Before-and-after page screenshots:
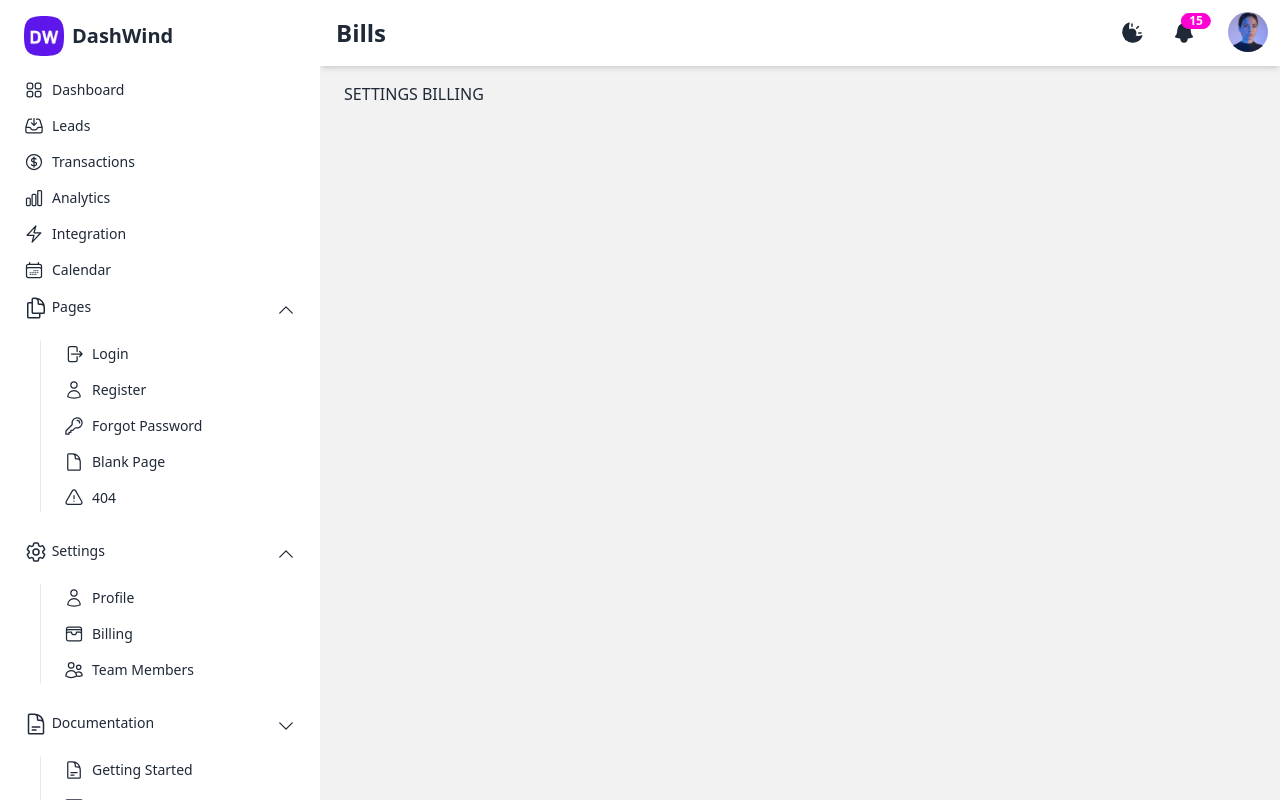
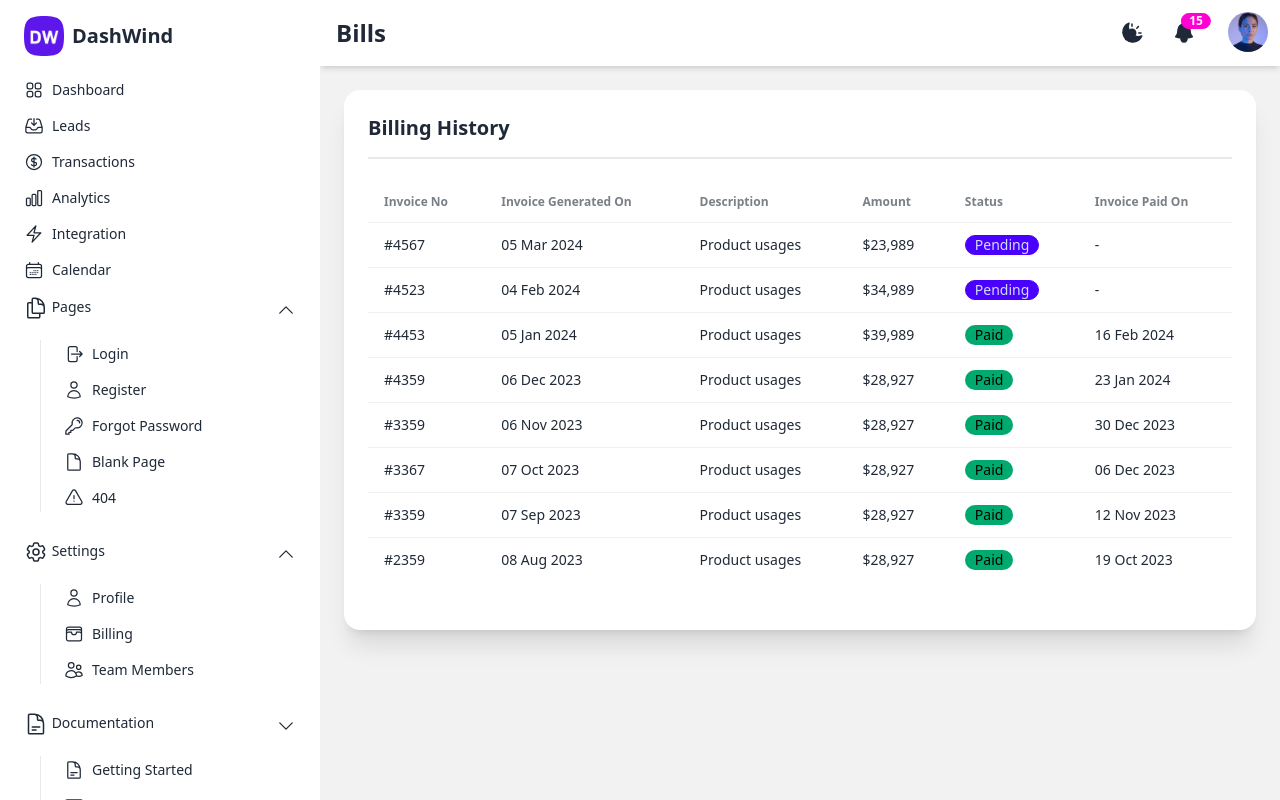
Before and after one commit to JADSN1894/svelte-template, a SvelteKit app: page /app/settings-billing in a window 1280 px wide. Built offline with nearby package versions, Linux system fonts and the light colour scheme.

Commit message:
feat: Closes issue #22 - Implement settings billing (app)

```diff
--- a/src/routes/app/settings-billing/+page.svelte
+++ b/src/routes/app/settings-billing/+page.svelte
@@ -5,4 +5,94 @@
 	pageTitleState.pageTitle = 'Bills';
 </script>
 
-<h1>SETTINGS BILLING</h1>
+<div class="card w-full p-6 bg-base-100 shadow-xl mt-2">
+	<div class="text-xl font-semibold">Billing History</div>
+	<div class="divider mt-2"></div>
+	<div class="h-full w-full pb-6 bg-base-100">
+		<div class="overflow-x-auto w-full">
+			<table class="table w-full">
+				<thead>
+					<tr>
+						<th>Invoice No</th>
+						<th>Invoice Generated On</th>
+						<th>Description</th>
+						<th>Amount</th>
+						<th>Status</th>
+						<th>Invoice Paid On</th>
+					</tr>
+				</thead>
+				<tbody>
+					<tr>
+						<td>#4567</td>
+						<td>05 Mar 2024</td>
+						<td>Product usages</td>
+						<td>$23,989</td>
+						<td><div class="badge badge-primary">Pending</div></td>
+						<td>-</td>
+					</tr>
+					<tr>
+						<td>#4523</td>
+						<td>04 Feb 2024</td>
+						<td>Product usages</td>
+						<td>$34,989</td>
+						<td><div class="badge badge-primary">Pending</div></td>
+						<td>-</td>
+					</tr>
+					<tr>
+						<td>#4453</td>
+						<td>05 Jan 2024</td>
+						<td>Product usages</td>
+						<td>$39,989</td>
+						<td> <div class="badge badge-success">Paid</div></td>
+						<td>16 Feb 2024</td>
+					</tr>
+					<tr>
+						<td>#4359</td>
+						<td>06 Dec 2023</td>
+						<td>Product usages</td>
+						<td>$28,927</td>
+						<td>
+							<div class="badge badge-success">Paid</div>
+						</td>
+						<td>23 Jan 2024</td>
+					</tr>
+					<tr>
+						<td>#3359</td>
+						<td>06 Nov 2023</td>
+						<td>Product usages</td>
+						<td>$28,927</td>
+						<td>
+							<div class="badge badge-success">Paid</div>
+						</td>
+						<td>30 Dec 2023</td>
+					</tr>
+					<tr>
+						<td>#3367</td>
+						<td>07 Oct 2023</td>
+						<td>Product usages</td>
+						<td>$28,927</td>
+						<td> <div class="badge badge-success">Paid</div> </td>
+						<td>06 Dec 2023</td>
+					</tr>
+					<tr>
+						<td>#3359</td>
+						<td>07 Sep 2023</td>
+						<td>Product usages</td>
+						<td>$28,927</td>
+						<td><div class="badge badge-success">Paid</div></td>
+						<td>12 Nov 2023</td>
+					</tr>
+					<tr>
+						<td>#2359</td>
+						<td>08 Aug 2023</td>
+						<td>Product usages</td>
+						<td>$28,927</td>
+						<td><div class="badge badge-success">Paid</div></td>
+						<td>19 Oct 2023</td>
+					</tr>
+				</tbody>
+			</table>
+		</div>
+	</div>
+</div>
+<div class="h-16"></div>
```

#### EXERCISE:
All lines holding the word "Invoice" must be copied from the data.

#### ANSWER TO THE PROBLEM:
+						<th>Invoice No</th>
+						<th>Invoice Generated On</th>
+						<th>Invoice Paid On</th>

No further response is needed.